It is estimated that the world population will increase to almost ten billion people by 2050, and all these humans need to be nourished properly. However, the food resources on the planet are limited, and a transformation of our global food system is required.
The modern diet is extremely monotonous. 75% of the global food supply comes from only 12 plant and 5 animal species. Rice, maize and wheat make up almost 60% of calories from plants in our diet. This is not only harmful to human health because many valuable sources of nutrients are excluded, but it threatens the resilience of the food system as well. There are between 20,000 and 50,000 discovered edible plant species, of which only 150 to 200 are regularly consumed. And with the lack of demand for diverse consumption comes the loss of genetic diversity. Thousands of rice types in Asia have shrunk to dozens (e.g. Thailand from 16,000 types to mere 37). 80% of cabbage, pea and tomato varieties has been lost in the USA. Monoculture farming has a profound impact on fragile natural ecosystems, shaking the balance of soil composition with the depletion of nutrients and leaving crops more vulnerable to pests and pathogens. The resulting usage of fertilizers and pesticides often leaches into water systems—especially when used inappropriately—and endangers the well-being of nearby animals, birds, and plants.
Our food habits must change.
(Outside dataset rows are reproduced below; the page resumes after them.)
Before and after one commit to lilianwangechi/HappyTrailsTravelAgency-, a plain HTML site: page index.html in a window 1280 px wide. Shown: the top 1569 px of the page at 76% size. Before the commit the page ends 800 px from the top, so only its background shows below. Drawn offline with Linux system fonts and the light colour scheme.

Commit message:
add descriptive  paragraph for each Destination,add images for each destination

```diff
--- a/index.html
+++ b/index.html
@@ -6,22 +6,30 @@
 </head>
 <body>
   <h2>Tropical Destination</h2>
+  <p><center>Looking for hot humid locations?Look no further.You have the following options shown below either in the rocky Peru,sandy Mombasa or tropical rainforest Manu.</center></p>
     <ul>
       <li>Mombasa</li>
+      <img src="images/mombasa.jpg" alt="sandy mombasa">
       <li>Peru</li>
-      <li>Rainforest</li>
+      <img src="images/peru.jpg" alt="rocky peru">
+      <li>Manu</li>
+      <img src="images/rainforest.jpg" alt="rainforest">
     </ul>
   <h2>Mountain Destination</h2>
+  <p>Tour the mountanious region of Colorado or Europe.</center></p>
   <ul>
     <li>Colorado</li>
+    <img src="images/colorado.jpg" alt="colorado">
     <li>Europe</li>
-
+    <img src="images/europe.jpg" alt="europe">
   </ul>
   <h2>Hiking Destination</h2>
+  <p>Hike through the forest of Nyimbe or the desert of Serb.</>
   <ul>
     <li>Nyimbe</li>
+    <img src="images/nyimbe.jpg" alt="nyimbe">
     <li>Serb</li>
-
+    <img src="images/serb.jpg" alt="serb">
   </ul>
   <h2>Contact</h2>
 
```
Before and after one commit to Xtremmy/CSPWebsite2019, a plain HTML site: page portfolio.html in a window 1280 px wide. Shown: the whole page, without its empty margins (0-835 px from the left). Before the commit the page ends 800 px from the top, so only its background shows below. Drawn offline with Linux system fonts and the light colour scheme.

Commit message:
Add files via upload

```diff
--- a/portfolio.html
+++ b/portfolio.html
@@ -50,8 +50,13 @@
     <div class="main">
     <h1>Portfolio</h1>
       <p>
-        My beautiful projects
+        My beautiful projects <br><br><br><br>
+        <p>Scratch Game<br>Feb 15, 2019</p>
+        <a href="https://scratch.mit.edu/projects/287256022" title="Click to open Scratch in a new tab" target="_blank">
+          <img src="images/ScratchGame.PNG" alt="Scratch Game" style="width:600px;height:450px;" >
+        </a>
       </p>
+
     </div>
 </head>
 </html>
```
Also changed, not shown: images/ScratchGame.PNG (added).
Transitioning an animal-based diet into a plant-based one will be significantly less water, land, and greenhouse gas intensive (60% of all greenhouse gas emissions are due to animal agriculture). Diversification is also needed, not only to improve health but also to heal the nutrient-drained environment.
Knorr and WWF have a shared ambition to drive change. They have collaborated with The Center for Public Health Nutrition at the University of Washington to create The Future 50 Foods Report. It contains a list of 50 ingredients that should be eaten more because they are nutritious, have a lower impact on our planet than animal-based foods, can be affordable and accessible, and taste good. This set of criteria is modelled often the Food Agricultural Organization’s (FAO) definition of sustainable diets, including vegetables, grains, cereals, seeds, legumes and nuts from all over the world. The aim is to increase the intake of versatile nutrients (including vitamins, minerals and antioxidants) and replace meat, poultry and fish with plant protein.
They have invited many partners in the food supply chain to make these ingredients more commonly grown and widely eaten, including FoodPairing. We’re taking the opportunity to analyze the flavor profiles of the Future 50 Foods to help chefs use the foods and find new and astonishing pairings. Future 50 Foods is the beginning of a journey towards change, but it doesn’t require that we give up on delicious flavors. We will publish new ingredients from the list on our blog step by step so stay tuned.